> _Exercise brief_
State the number of lines in the material below that hold "docs", and add nothing to it.

> _Data records_
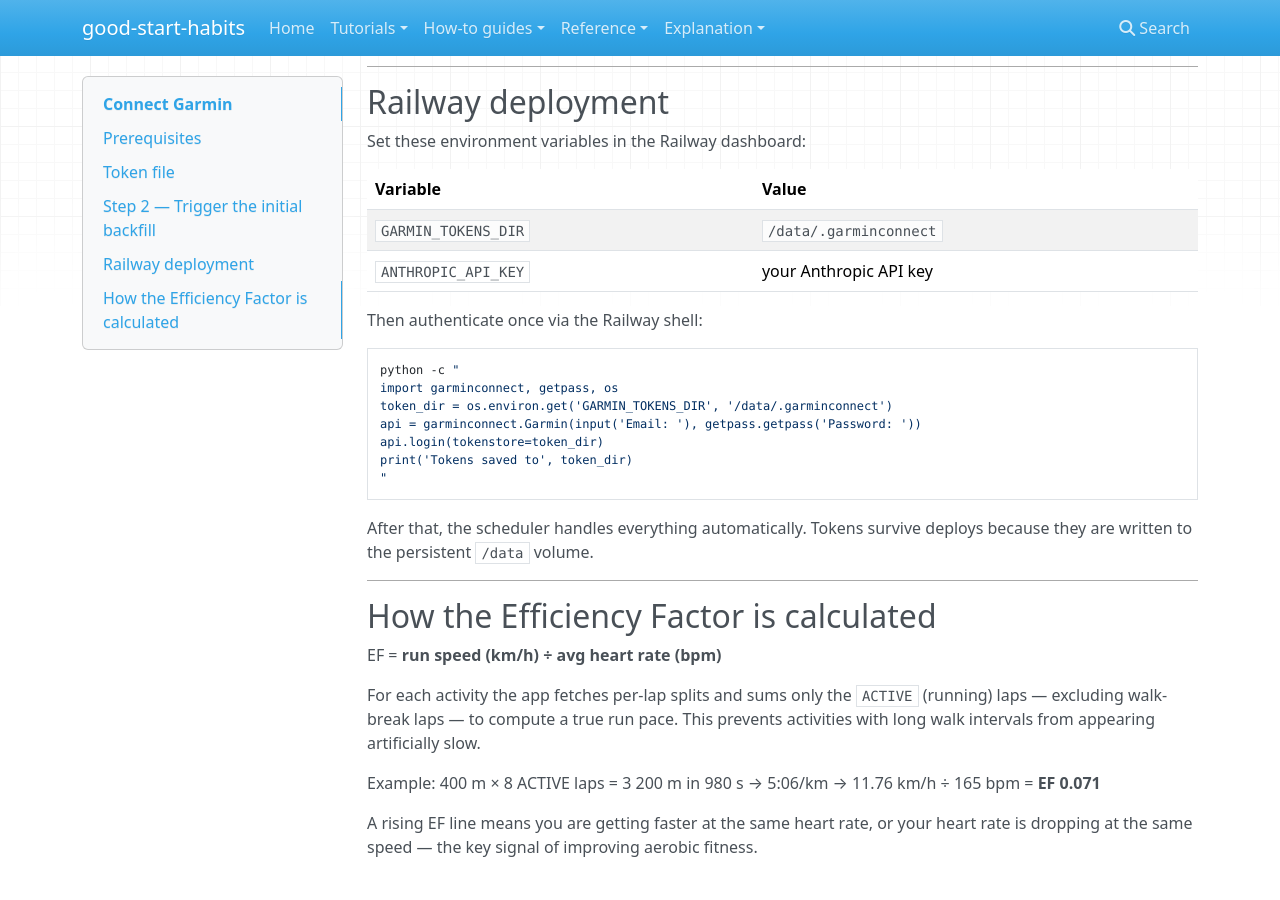
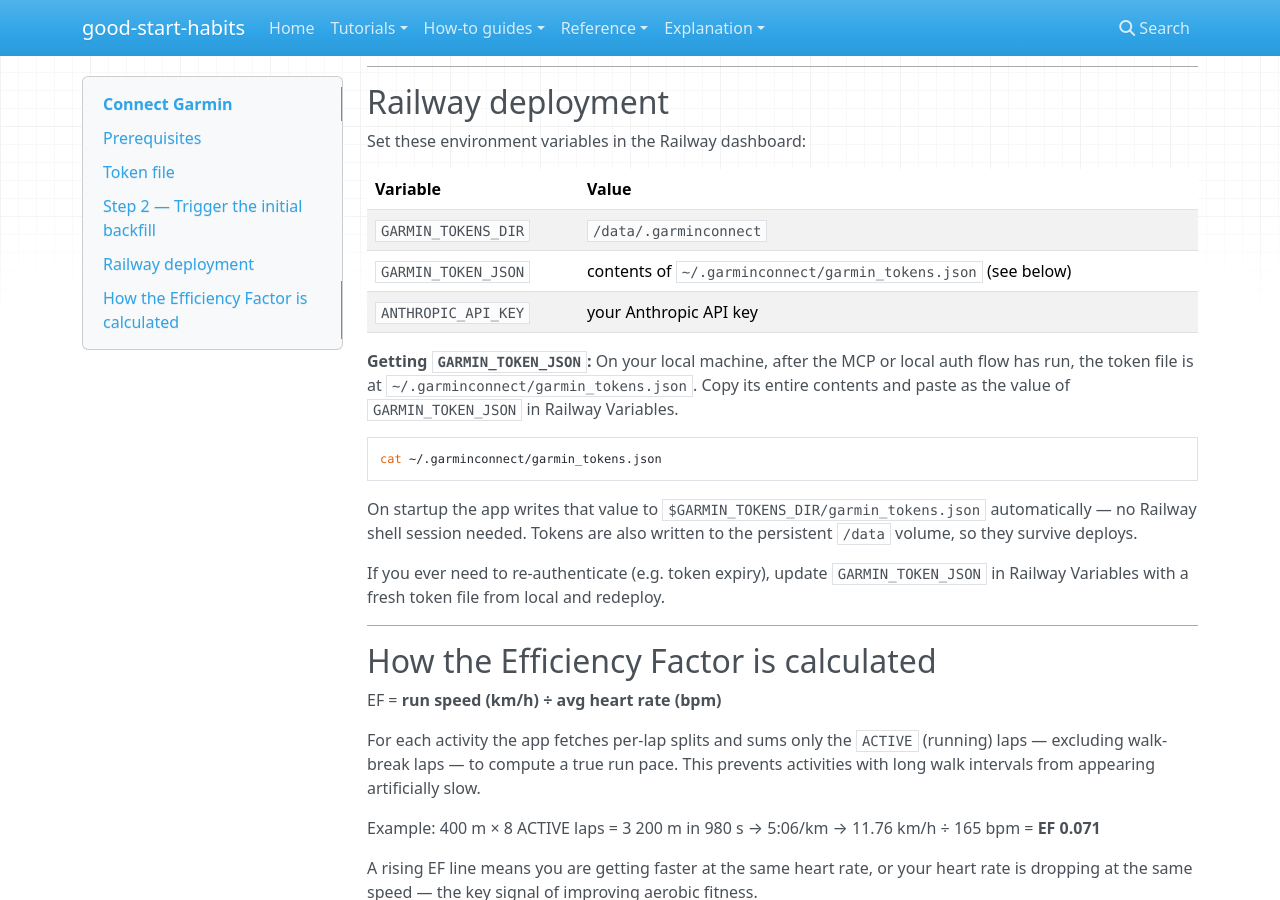
Before and after one commit to HenryCrosswell/good_start_habits, an MkDocs documentation site: the page built from docs/how-to/connect-garmin.md, in a window 1280 px wide and 900 px high, scrolled down 845 px. Built offline with MkDocs 1.6.1, drawn with Linux system fonts in a browser that asks for light colours; nearby versions of some CDN libraries.

Commit message:
feat: add sync function to garmin page

````diff
--- a/docs/how-to/connect-garmin.md
+++ b/docs/how-to/connect-garmin.md
@@ -49,21 +49,18 @@
 | Variable | Value |
 |---|---|
 | `GARMIN_TOKENS_DIR` | `/data/.garminconnect` |
+| `GARMIN_TOKEN_JSON` | contents of `~/.garminconnect/garmin_tokens.json` (see below) |
 | `ANTHROPIC_API_KEY` | your Anthropic API key |
 
-Then authenticate once via the Railway shell:
+**Getting `GARMIN_TOKEN_JSON`:** On your local machine, after the MCP or local auth flow has run, the token file is at `~/.garminconnect/garmin_tokens.json`. Copy its entire contents and paste as the value of `GARMIN_TOKEN_JSON` in Railway Variables.
 
 ```bash
-python -c "
-import garminconnect, getpass, os
-token_dir = os.environ.get('GARMIN_TOKENS_DIR', '/data/.garminconnect')
-api = garminconnect.Garmin(input('Email: '), getpass.getpass('Password: '))
-api.login(tokenstore=token_dir)
-print('Tokens saved to', token_dir)
-"
+cat ~/.garminconnect/garmin_tokens.json
 ```
 
-After that, the scheduler handles everything automatically. Tokens survive deploys because they are written to the persistent `/data` volume.
+On startup the app writes that value to `$GARMIN_TOKENS_DIR/garmin_tokens.json` automatically — no Railway shell session needed. Tokens are also written to the persistent `/data` volume, so they survive deploys.
+
+If you ever need to re-authenticate (e.g. token expiry), update `GARMIN_TOKEN_JSON` in Railway Variables with a fresh token file from local and redeploy.
 
 ---
 
````
Also changed, not shown: src/good_start_habits/templates/garmin.html (+25 -1 lines), 1 other file.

> _Answer space_
3